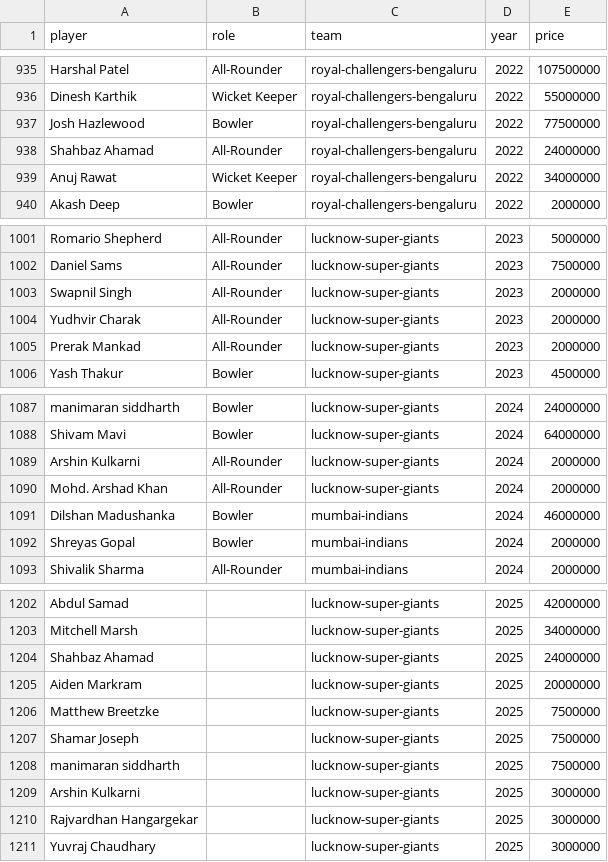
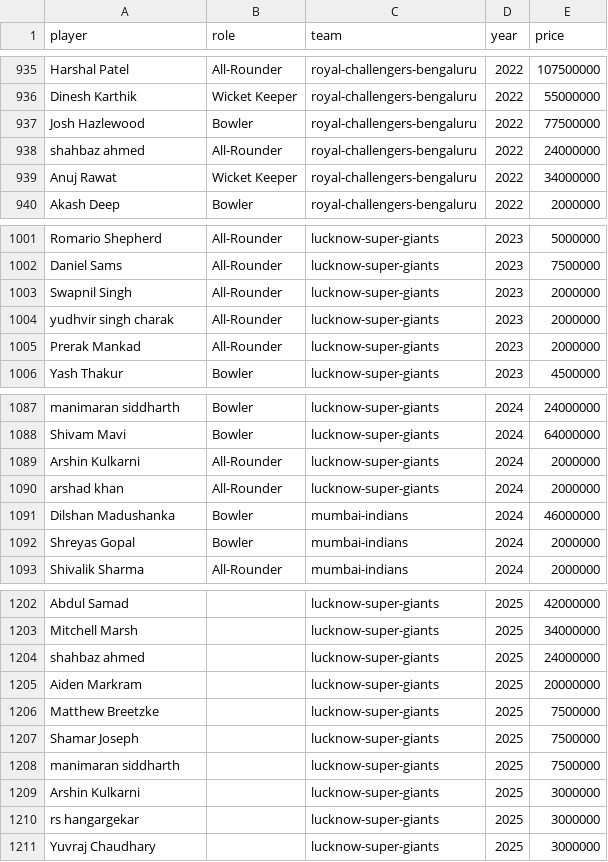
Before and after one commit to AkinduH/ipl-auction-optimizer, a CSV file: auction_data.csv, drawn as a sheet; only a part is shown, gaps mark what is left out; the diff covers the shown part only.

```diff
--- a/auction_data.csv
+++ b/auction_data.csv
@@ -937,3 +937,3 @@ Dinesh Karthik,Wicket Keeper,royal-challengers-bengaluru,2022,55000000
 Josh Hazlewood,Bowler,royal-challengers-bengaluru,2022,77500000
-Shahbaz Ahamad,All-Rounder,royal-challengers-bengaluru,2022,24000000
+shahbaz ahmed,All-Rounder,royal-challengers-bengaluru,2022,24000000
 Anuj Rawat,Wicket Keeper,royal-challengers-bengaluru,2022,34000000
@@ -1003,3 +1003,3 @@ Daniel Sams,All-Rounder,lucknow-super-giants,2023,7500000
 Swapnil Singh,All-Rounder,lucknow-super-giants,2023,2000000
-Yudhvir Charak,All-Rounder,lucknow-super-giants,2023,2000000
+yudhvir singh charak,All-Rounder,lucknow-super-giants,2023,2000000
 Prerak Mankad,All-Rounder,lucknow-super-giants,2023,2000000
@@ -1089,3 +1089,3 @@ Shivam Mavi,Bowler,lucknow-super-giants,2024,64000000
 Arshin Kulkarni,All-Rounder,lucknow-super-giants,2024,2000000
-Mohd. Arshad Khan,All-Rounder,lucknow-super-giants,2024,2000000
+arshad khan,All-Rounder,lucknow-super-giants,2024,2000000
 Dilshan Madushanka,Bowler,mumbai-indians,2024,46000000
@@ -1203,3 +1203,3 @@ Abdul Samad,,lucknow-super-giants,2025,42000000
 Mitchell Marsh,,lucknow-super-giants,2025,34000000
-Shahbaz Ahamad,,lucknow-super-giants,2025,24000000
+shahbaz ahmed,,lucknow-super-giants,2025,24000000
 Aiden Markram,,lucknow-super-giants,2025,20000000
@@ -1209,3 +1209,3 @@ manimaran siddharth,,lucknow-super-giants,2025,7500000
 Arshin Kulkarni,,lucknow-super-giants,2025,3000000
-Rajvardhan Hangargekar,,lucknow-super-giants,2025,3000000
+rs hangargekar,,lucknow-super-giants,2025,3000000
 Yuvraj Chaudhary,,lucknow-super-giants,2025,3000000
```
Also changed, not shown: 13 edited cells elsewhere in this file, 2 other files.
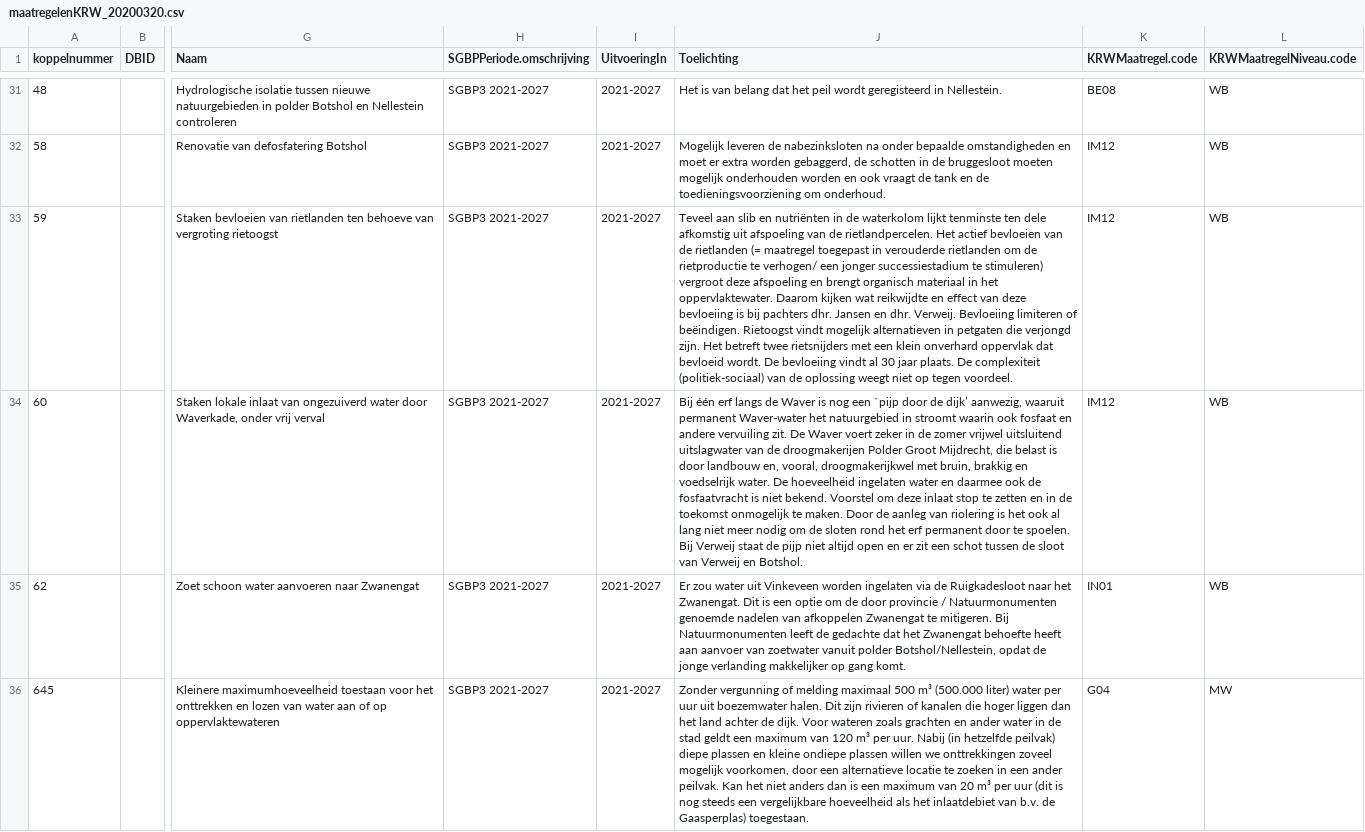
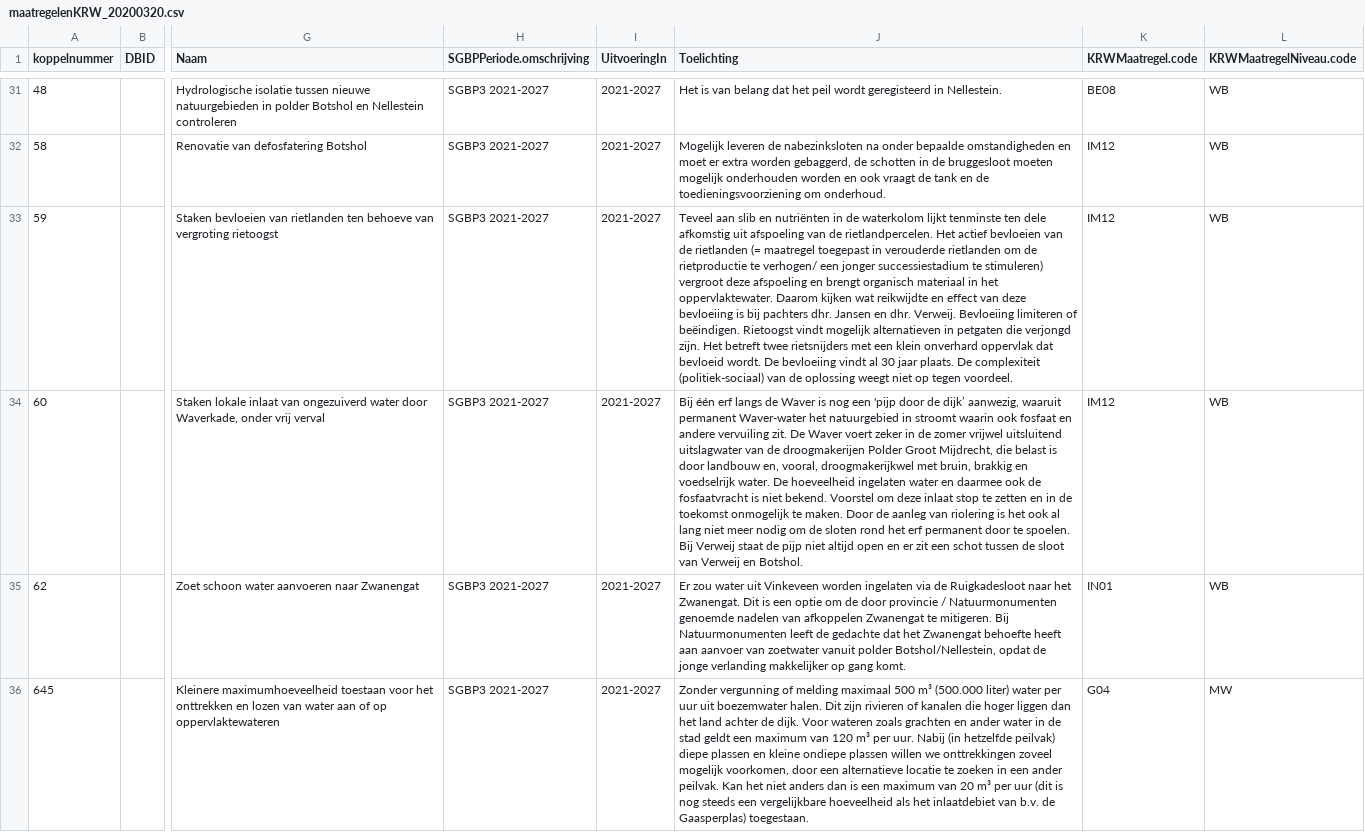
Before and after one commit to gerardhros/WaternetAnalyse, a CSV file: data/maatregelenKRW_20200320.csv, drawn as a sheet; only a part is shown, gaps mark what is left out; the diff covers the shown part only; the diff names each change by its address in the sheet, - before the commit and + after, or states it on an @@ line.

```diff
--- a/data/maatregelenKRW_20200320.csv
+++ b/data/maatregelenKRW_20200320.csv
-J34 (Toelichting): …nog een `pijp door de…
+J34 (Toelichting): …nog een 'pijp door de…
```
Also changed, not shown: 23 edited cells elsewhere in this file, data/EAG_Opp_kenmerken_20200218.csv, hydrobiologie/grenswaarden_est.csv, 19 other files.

→ **To do**: Scan the records above and count the lines that contain "this". No text besides the count.

→ **Finished exercise**: 2